Monday’s search efforts focused on an area believed to be where the two snowboarders had spent Sunday evening. On late Monday afternoon searchers had a visual of what they believed were the missing snowboarders. Because of difficult terrain and low visibility, they were not able to make contact with these individuals before nightfall.

Today the park deployed a stronger search response over a greater area of the park, with volunteers from Tacoma, Olympic, and Seattle Mountain Rescue Teams; as well as four dog teams from the Washington Search and Rescue Task Force.

Derek and Thomas were found by one of the search groups in the Upper Stevens Creek drainage. Currently Mr. Tyndall and Mr. Dale are being rewarmed, as an appropriate way to extricate them is being determined.

Searchers utilized a combination of snowshoes and skis in the difficult conditions they found on the Mountain. Stefan Lofgren, the Incident Commander on this search said, “We are relieved to have found Derek and Thomas! The health and safety of not only our two lost subjects but all of our searchers had been and will continue to be our greatest concern today considering the high avalanche danger and the deep and laborious snow conditions.”

Mount Rainier is a beautiful and alluring place to visit in the winter; however it is a dynamic and extreme environment that become hazardous if you are not prepared. When planning a trip to Mount Rainier’s backcountry in the winter, consider these important tips:

Before you leave home check and heed local weather forecasts, realizing weather can change for the worse in a very short period of time. Know your experience and ability to survive in an alpine environment and don’t exceed. Always carry survival gear with you, including the 10 essentials. Bring extra clothing and food in case you have to spend the night out. Always leave word with someone on the specifics of where you’re going and when you expect to be home. It is always safest to not travel alone. While electronic locators and communication can be helpful, they cannot be always relied upon while in the Mount Rainier backcountry. Remember you need to be responsible for your own safety.


Search for missing snowboarders will continue tomorrow

Date: November 12, 2012

Searchers at Mount Rainier National Park were not able to locate two missing snowboarders today before night and poor weather drove them off the mountain.

Derek Tyndall, 21, and Thomas Dale, 20, called 9-1-1 at 4:30 p.m. on Sunday, Nov. 11 to report that they had become lost in a winter storm while descending from Camp Muir. They had winter gear, smart phones, and a compass, but no overnight gear. The two checked in by cell phone this morning and reported that they had made a snow cave for the night and were cold but in good condition. The weather overnight was severe, with high winds and 20 inches of fresh snow at Paradise. Based on landmarks the two were able to describe in the fog, and information from their cell phone before the battery died, searcher focused on an area around McClure Rock at about 7500 feet elevation. A total of 28 people participated in the search, including 18 members of Tacoma and Olympic Mountain Rescue and two search dogs from Kitsap County.
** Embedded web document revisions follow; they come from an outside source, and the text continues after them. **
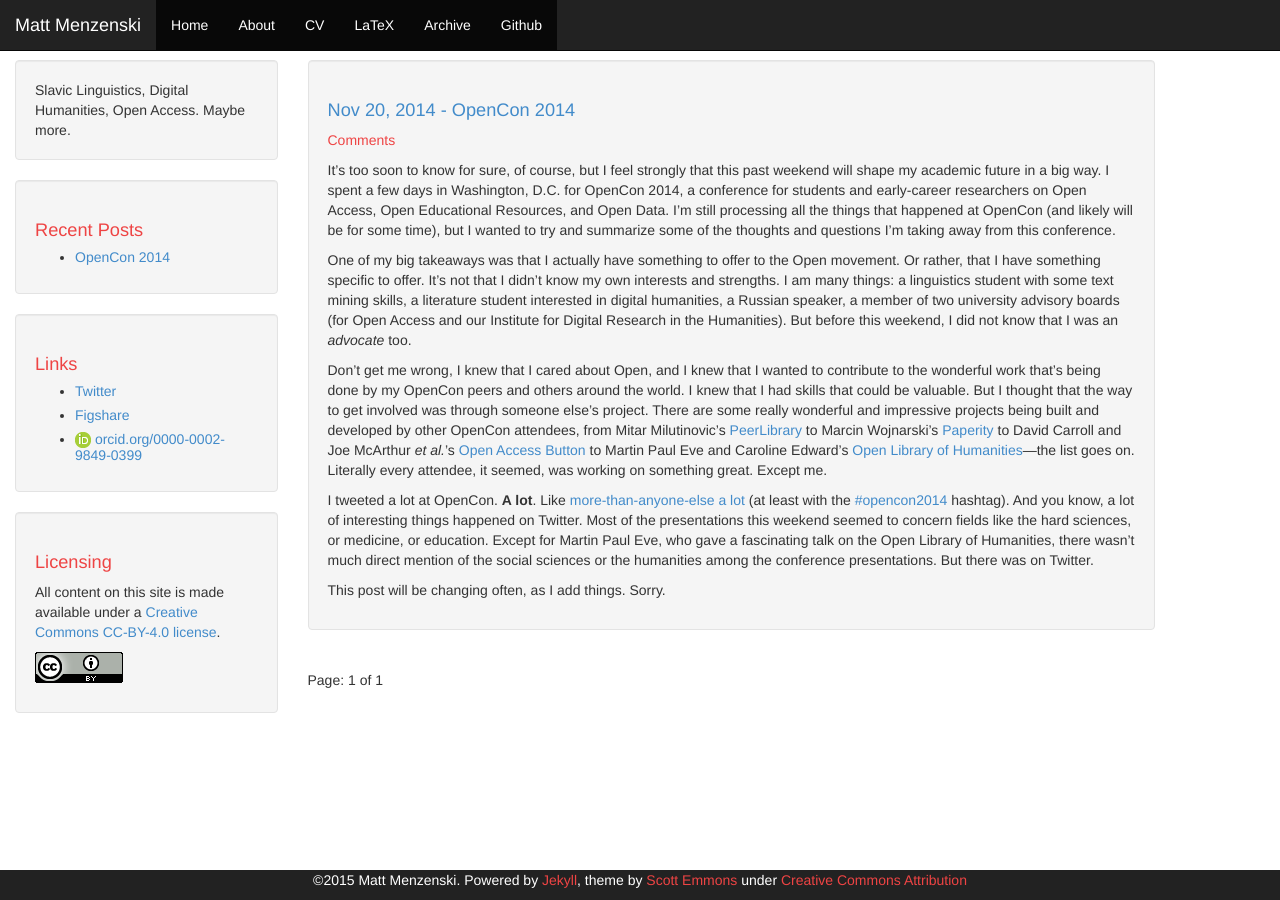
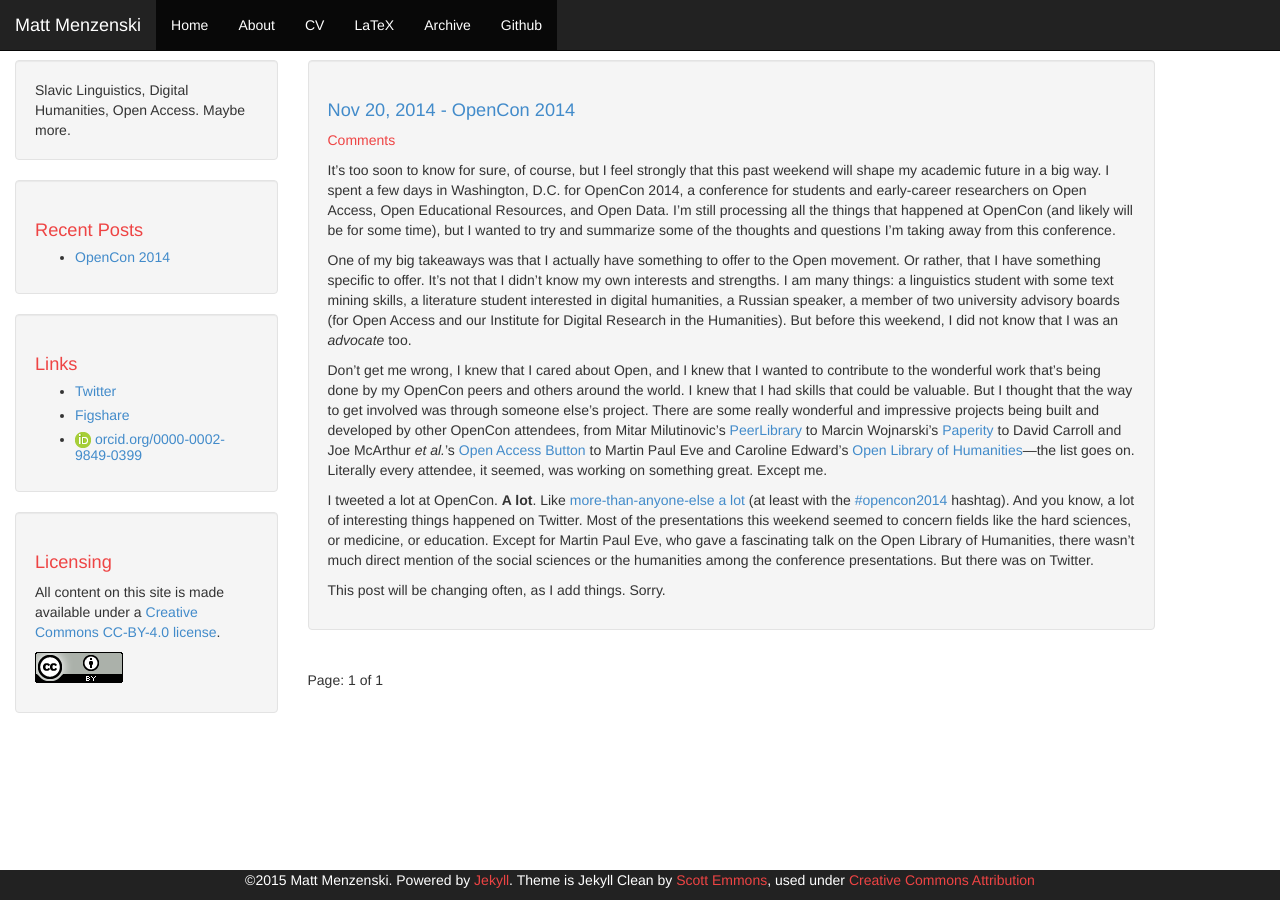
Before and after one commit to menzenski/menzenski.github.io, a Jekyll site: the page built from index.html, in a window 1280 px wide. Built offline with Jekyll 4.4.1, drawn with Linux system fonts in a browser that asks for light colours; Markdown is read by kramdown in place of the engine named in the settings; the list of posts is cut into pages by our own code; comment, search, counter and statistics services are not loaded.

Commit message:
updated footer text

```diff
--- a/_includes/footer.html
+++ b/_includes/footer.html
@@ -1,8 +1,11 @@
 <div class="container-fluid">
     <div class="row-fluid">
         <div class="span12 footer navbar-inverse navbar-fixed-bottom">
-            <p class="copyright">&copy;{{ site.time | date: '%Y' }} {{ site.name }}. Powered by <a href="http://jekyllrb.com">Jekyll</a>, theme by <a href="https://github.com/scotte/jekyll-clean">Scott Emmons</a>
-            under
+            <p class="copyright">&copy;{{ site.time | date: '%Y' }} {{
+    site.name }}. Powered by <a
+    href="http://jekyllrb.com">Jekyll</a>. Theme is Jekyll Clean by <a
+    href="https://github.com/scotte/jekyll-clean">Scott Emmons</a>,
+    used under
             <a href="http://creativecommons.org/licenses/by/4.0/">Creative Commons Attribution</a></p>
         </div>
     </div>
```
A contract helicopter was on standby but the weather never cooperated enough for it to reach the search location.

About 3:00 this afternoon, one of the search teams made brief visual contact, from a distance of about half a mile, with two individuals who matched Tyndall and Dale’s description and seemed to be in good condition on the lower Paradise Glacier. Due to the steep terrain, it took several hours for the search teams to circle around to the location, and deep, fresh snow slowed progress to half a mile per hour with searchers trading off to break trail. Attempts to locate or contact the individuals proved unsuccessful. The search was called off for the day about 7 p.m. as night, weather, low visibility, increasing avalanche danger, and dangerous terrain made continued efforts dangerous and unproductive.